As such pictures complete their circle - and Mr. Smith, in colorblind studio fare, commands grosses to rival those of Eddie Murphy at his peak - at least one major sore spot still remains in black Hollywood: its women.

None of the big hits anchored by African-Americans this year were carried by women. The one major candidate was "Beauty Shop," which starred Queen Latifah and, notwithstanding her much-lauded performance in "Chicago," brought in $36 million dollars at the domestic box office - around half what the original "Barbershop" and its sequel each did.

"After Halle Berry does her films and Latifah does her films, it's left to all the black, Latino and Asian actresses to fight over a couple of roles," said Gabrielle Union, who played Alice Kramden in Paramount's poorly received black-themed adaptation of "The Honeymooners" this year. "I opted for some TV. There's just not a ton of work in film."

By early next year, even that may begin to change, as Ms. Berry, putting "Catwoman" behind her, returns in her third showing as Storm in Fox's "X-Men" franchise, and Beyoncé Knowles arrives as a full-blown lead in the director Bill Condon's adaptation of the Broadway musical "Dreamgirls" for Dreamworks SKG.

Yet progress isn't victory.
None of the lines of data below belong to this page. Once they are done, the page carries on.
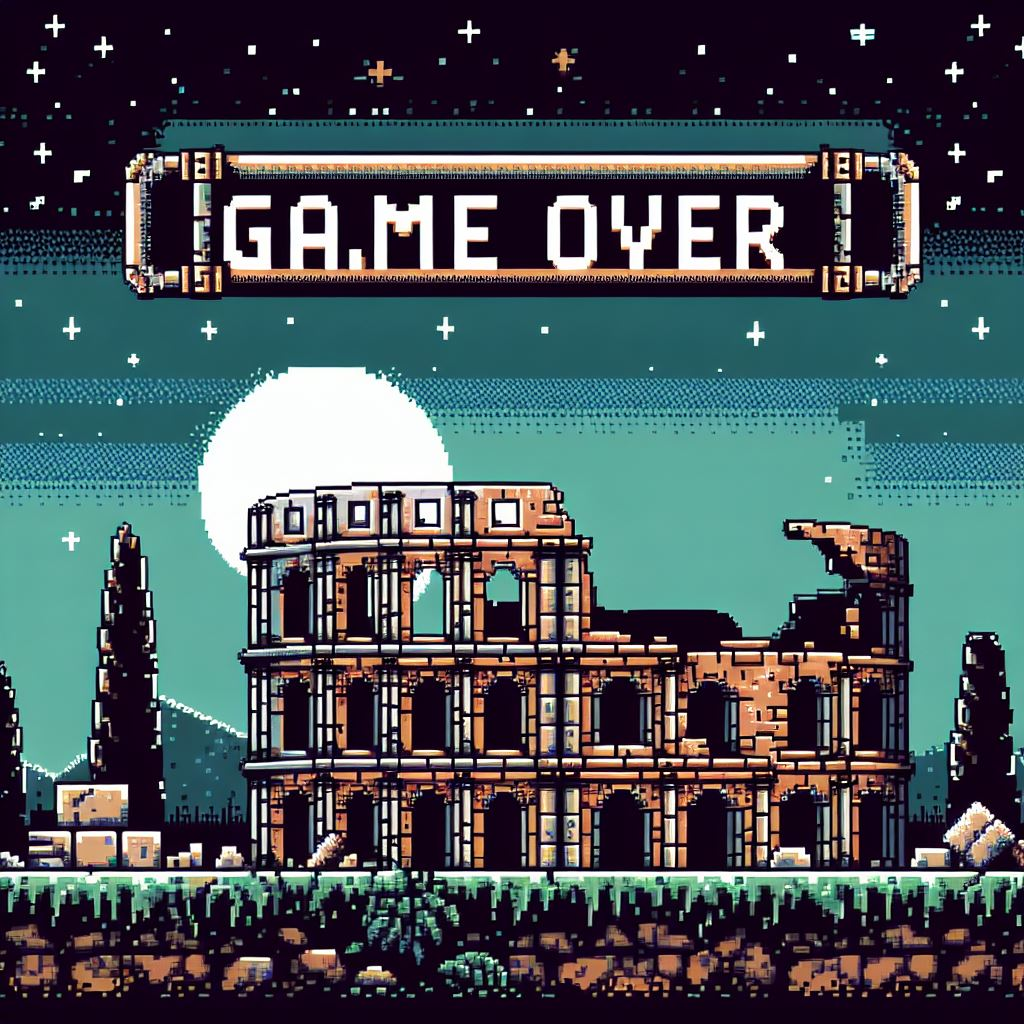
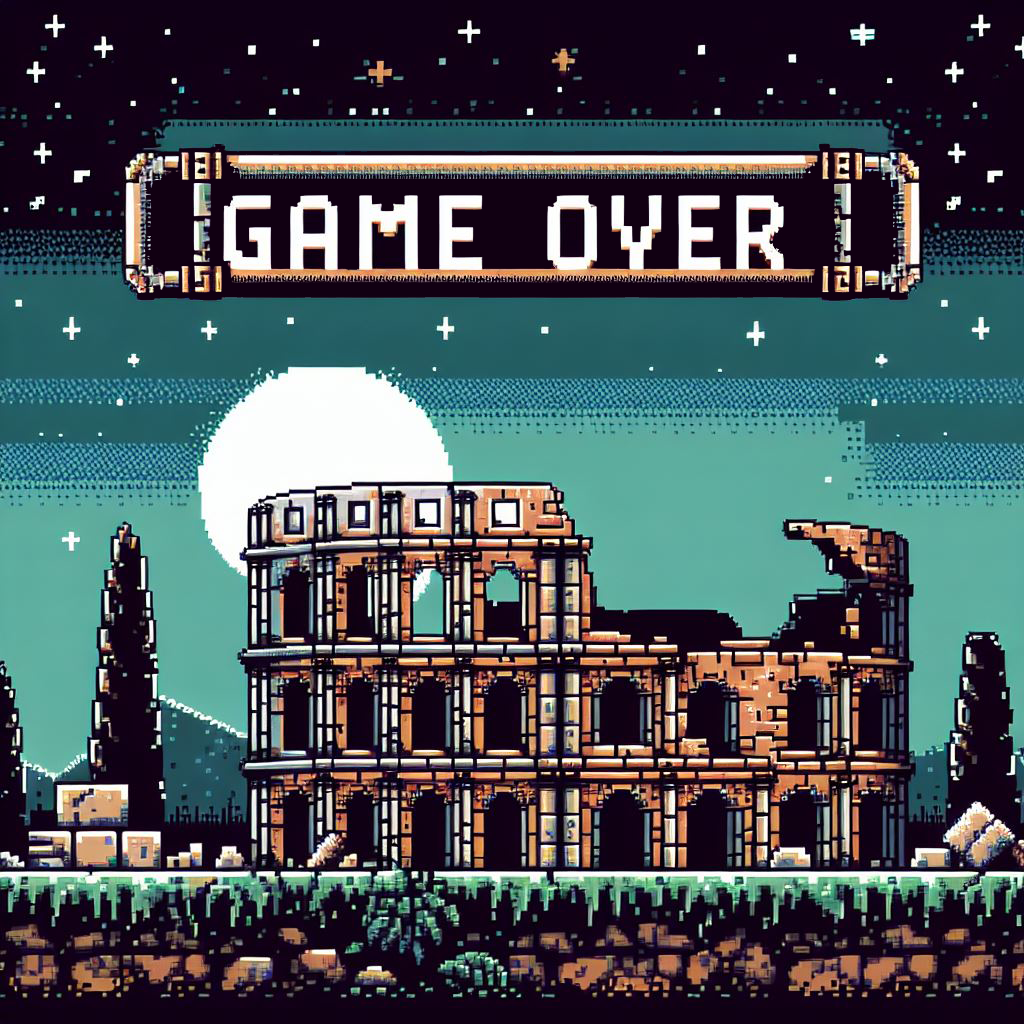
gameoverpane

Changed region(s): [[0.3438, 0.1875, 0.5, 0.2812]]

diff --git a/src/application/Main.java b/src/application/Main.java
@@ -5,6 +5,7 @@ import javafx.stage.Stage;
 import java.util.ArrayList;
 import java.util.List;
 
+import SPane.GameOverPane;
 import SPane.StartPane;
 import SPane.TurnBasePane;
 import javafx.application.Application;
@@ -18,22 +19,6 @@ import enemy.IceQueen;
 
 
 public class Main extends Application{
-	/*private HashMap<KeyCode,Boolean> keys = new HashMap<KeyCode,Boolean>();
-	private Pane appRoot = new Pane();
-	private Pane gameRoot = new Pane();
-	private Pane uiRoot = new Pane();
-	private boolean isJump;
-	private Node player;
-	private int levelWidth;
-	private Node Door;
-	private int Score;
-	private Text Score_on_screne;
-	private ArrayList<Node> platform = new ArrayList<Node>();
-	private ArrayList<ArrayList<Node>> UI = new ArrayList<ArrayList<Node>>();
-	private Point2D playerVelocity = new Point2D(0,0);
-	private int Round = 0;
-	private int temp_hp = 3;//*/
-
 	public void start(Stage primaryStage)  throws Exception {
 		/*
 		StartPane startPane = (StartPane) StartPane.getPane();
@@ -47,7 +32,7 @@ public class Main extends Application{
         // Request focus for the StartPane
         startPane.requestFocus();
         */
-		
+		/*
 		Player player = new Knight();
 		List<Enemy> enemies = new ArrayList<Enemy>();
 		Enemy BeastMaster = new BeastMaster();
@@ -63,209 +48,27 @@ public class Main extends Application{
         primaryStage.setScene(turnbaseScene);
         primaryStage.show();
         turnbasePane.requestFocus();
-        
-        
+        */
+		/*
+		GameOverPane gameoverPane = new GameOverPane();
+		Scene gameoverscene = new Scene (gameoverPane , 1280 ,720);
+		primaryStage.setTitle("Colosseum");
+        primaryStage.setResizable(false);
+        primaryStage.setScene(gameoverscene);
+        primaryStage.show();
+        gameoverPane.requestFocus();
+        */
+        GameOverPane gameOverPane = new GameOverPane(primaryStage);
+        Scene gameOverScene = new Scene(gameOverPane, 1280, 720);
+        primaryStage.setScene(gameOverScene); // แสดง GameOverPane
+        primaryStage.setTitle("Colosseum");
+        primaryStage.setResizable(false);
+        primaryStage.show();
+       // startPane.requestFocus();
         
 	}
 	public static void main(String[] args) {
 		launch(args);
 	}
-	/*private void clear() {
-		gameRoot.getChildren().clear();
-		platform.clear();
-		uiRoot.getChildren().clear();
-		UI.clear();
- 		appRoot.getChildren().clear();
-	}
-	private void update() {
-		if (isPressed(KeyCode.SPACE) && player.getTranslateY()  >=5) {
-			jumpPlayer();
-		}
-		if (isPressed(KeyCode.LEFT) && player.getTranslateX() >= 5) {
-			movePlayerX(-5);
-		}
-		if (isPressed(KeyCode.RIGHT) && player.getTranslateX() + 40  <= levelWidth - 5) {
-			movePlayerX(5);
-		}
-		if (isPressed(KeyCode.Z)) {
-			//Do damage
-			setScore(getScore()+1);
-			editUi(1);
-		}
-		if (isPressed(KeyCode.E) && player.getBoundsInParent().intersects(getDoor().getBoundsInParent())) {
-			clear();
-			setRound(getRound() + 1);
-			if (getRound() == 2) {
-				//Goto หน้าบอส
-			}else {
-				initContent(getRound());
-			}
-		}
-		if (playerVelocity.getY() < 10) {
-			playerVelocity = playerVelocity.add(0,1);
-		}
-		movePlayerY((int)playerVelocity.getY());
-	}
-	private boolean isPressed(KeyCode key) {
-		return keys.getOrDefault(key, false);
-	}
-	private void doDamage(Node player,Node Enemy) {
-		//change Node to class of each 
-	}
-	private void movePlayerX(int value) {
-		boolean moveRight = value > 0;
-		for (int i = 0;i<Math.abs(value);i++) {
-			for (Node pt:platform) {
-				if (player.getBoundsInParent().intersects(pt.getBoundsInParent())) {
-					if (moveRight) {
-						if (player.getTranslateX() + 40 == pt.getTranslateX()) {
-							return;
-						}
-					}else {
-						if (player.getTranslateX() == pt.getTranslateX() + 60) {
-							return;
-						}
-					}
-				}
-			}
-			player.setTranslateX(player.getTranslateX() + (moveRight ? 1:-1)); // if moveRight set translate x to oldX + 1 or oldX -1 when moveLeft 
-			
-		}
-	}
-	private void movePlayerY(int value) {
-		boolean moveDown = value > 0; // - is mean up + is mean down
-		for (int i = 0;i<Math.abs(value);i++) {
-			for (Node pt:platform) {
-				if (player.getBoundsInParent().intersects(pt.getBoundsInParent())) {
-					if (moveDown) {
-						if (player.getTranslateY() + 40 == pt.getTranslateY()) {
-							player.setTranslateY(player.getTranslateY() - 1);
-							setJump(false);
-							return;
-						}
-					}else {
-						if (player.getTranslateY() == pt.getTranslateY() + 60) {
-							return;
-						}
-					}
-				}
-			}
-			player.setTranslateY(player.getTranslateY() + (moveDown ? 1:-1)); // if moveRight set translate x to oldX + 1 or oldX -1 when moveLeft 
-		}//777
-	}
-	private void jumpPlayer() {
-		if (!isJump) {
-			playerVelocity = playerVelocity.add(0,-30);
-			setJump(true); //prohibit to double jump
-		}
-	}
-	private void initContent(int level) {
-		Rectangle Bg = new Rectangle(1280,720);
-		Bg.setFill(Color.LIGHTYELLOW);
-		levelWidth = DataLevel.Level1[level].length() * 60;
-		String[] arr;
-		if (level == 0) {
-			arr = DataLevel.Level1;
-		}else {
-			arr = DataLevel.Level2;
-		}
- 		for (int i = 0 ;i<arr.length;i++) {
-			String line = arr[i];
-			for (int j = 0;j<line.length();j++) {
-				if (line.charAt(j) == '1') {
-					Node pt = this.CreateEntity(j*60, i*60, 60, 60, Color.BROWN,gameRoot);
-					platform.add(pt);
-				}
-				else if (line.charAt(j) == '2') {
-					Node door = CreateEntity(j*60, i*60, 60, 60, Color.BLACK,gameRoot);
-					setDoor(door);
-					platform.add(door);
-				}
-			}
-		}
-		initUi();
-		gameRoot.setLayoutX(0); //reset มุมกล้อง
-	    gameRoot.setLayoutY(0); //reset มุมกล้อง 
-		player = this.CreateEntity(0, 600, 40, 40, Color.BLUE,gameRoot);
-		player.translateXProperty().addListener((obs,old,newValue)->{
-			int offset = newValue.intValue();
-			if (offset > 640 && offset < levelWidth - 640) {
-				gameRoot.setLayoutX(-(offset-640));
-			}
-		});
-		appRoot.getChildren().addAll(Bg,gameRoot,uiRoot);
-	}
-	private void initUi() {
-		ArrayList<Node> health = new ArrayList<Node>();
-		int hp = (getRound() == 0 ? 2:3);// real is hp = player.gethp;
-		for (int i = 0;i<hp;i++) {
-			Node bar = CreateEntity(20 + (10*i*5),10,30,30,Color.RED,uiRoot);
-			health.add(bar);
-		}
-		UI.add(health);
-		Score_on_screne = Scoreboard();
-		uiRoot.getChildren().add(Score_on_screne);
-	}
-	private Text Scoreboard() {
-		Text t = new Text("Score: " + Integer.toString(getScore()));
-		t.setFont(new Font(22));
-		t.prefHeight(40);
-		t.prefWidth(40);
-		t.setTranslateX(1180);
-		t.setTranslateY(30);
-		return t;
-	}
-	private void editUi(int idx) { // idx indicate behavior of this method
-		if (idx == 0) {
-			if (temp_hp != 0) {
-				UI.get(idx).removeLast();
-				uiRoot.getChildren().removeFirst();
-			}else {
-				//บอกว่า player ตายแล้วก็ขึ้นว่า แพ้แล้วไปหน้า start
-			}
-		}else {
-			Score_on_screne.setText("Score: "+Integer.toString(getScore()));
-		}
-	}
-	private Node CreateEntity(int x,int y,int w,int h,Color color,Pane p) {
-		Rectangle ob = new Rectangle(w,h);
-		ob.setTranslateX(x);
-		ob.setTranslateY(y);
-		
-		ob.setFill(color);
-		p.getChildren().add(ob);
-		return ob;
-	}
-	
-	public Node getPlayer() {
-		return player;
-	}
-	public void setPlayer(Node player) {
-		this.player = player;
-	}
-	public boolean isJump() {
-		return isJump;
-	}
-	public void setJump(boolean isJump) {
-		this.isJump = isJump;
-	}
-	public Node getDoor() {
-		return Door;
-	}
-	public void setDoor(Node door) {
-		Door = door;
-	}
-	public int getRound() {
-		return Round;
-	}
-	public void setRound(int round) {
-		Round = round;
-	}
-	public int getScore() {
-		return Score;
-	}
-	public void setScore(int score) {
-		Score = score;
-	}
-	*/
 }
+	

diff --git a/src/SPane/GameOverPane.java b/src/SPane/GameOverPane.java
@@ -1,11 +1,14 @@
 package SPane;
 
+import application.Main;
+import javafx.scene.Scene;
 import javafx.scene.image.Image;
 import javafx.scene.image.ImageView;
 import javafx.scene.layout.Pane;
+import javafx.stage.Stage;
 
 public class GameOverPane extends Pane{
-	public GameOverPane() {
+	public GameOverPane(Stage primaryStage) {
 		Image Background = null;
 	    try {
 	        String classLoaderPath = ClassLoader.getSystemResource("GameOver.png").toString();
@@ -28,8 +31,28 @@ public class GameOverPane extends Pane{
 	        System.out.println("Not found RestartButton");
 	    }
 	    ImageView restartButton = new ImageView(restartButtonImage);
+	    restartButton.setFitHeight(100); 
+        restartButton.setFitWidth(200); 
+        restartButton.setLayoutX(540); 
+        restartButton.setLayoutY(580); 
+        restartButton.setOnMouseEntered(event -> {
+        	restartButton.setFitHeight(120); 
+            restartButton.setFitWidth(220); 
+            restartButton.setLayoutX(530); 
+            restartButton.setLayoutY(570); 
+	    });
+        restartButton.setOnMouseExited(event -> {
+        	restartButton.setFitHeight(100); 
+            restartButton.setFitWidth(200); 
+            restartButton.setLayoutX(540); 
+            restartButton.setLayoutY(580); 
+	    });
 	    restartButton.setOnMouseClicked(event -> {
-	    	//goto main pain
+	    	//StartPane startPane = new StartPane(); // สร้าง StartPane
+	    	StartPane startPane = (StartPane) StartPane.getPane();
+	    	Scene startScene = new Scene(startPane, 1280, 720); // สร้าง Scene
+            primaryStage.setScene(startScene); // เปลี่ยน Scene เป็น StartPane
+            startPane.requestFocus();
 	    });
 	    this.getChildren().add(restartButton);
 	}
Indeed, Mr. Gale of MTV warned that viewers tend still tend to polarize along racial lines if not encouraged to see common ground in a film. "There's still a lot of segregation among movie audiences, but the younger audience is more open," he said.

Meanwhile, Mr. Friday of Film Life cautioned that success and acceptance aren't quite the same, either - and that the second may still be several beats behind the first. "We ate at the table this year," he said. "But we can't afford to get comfortable."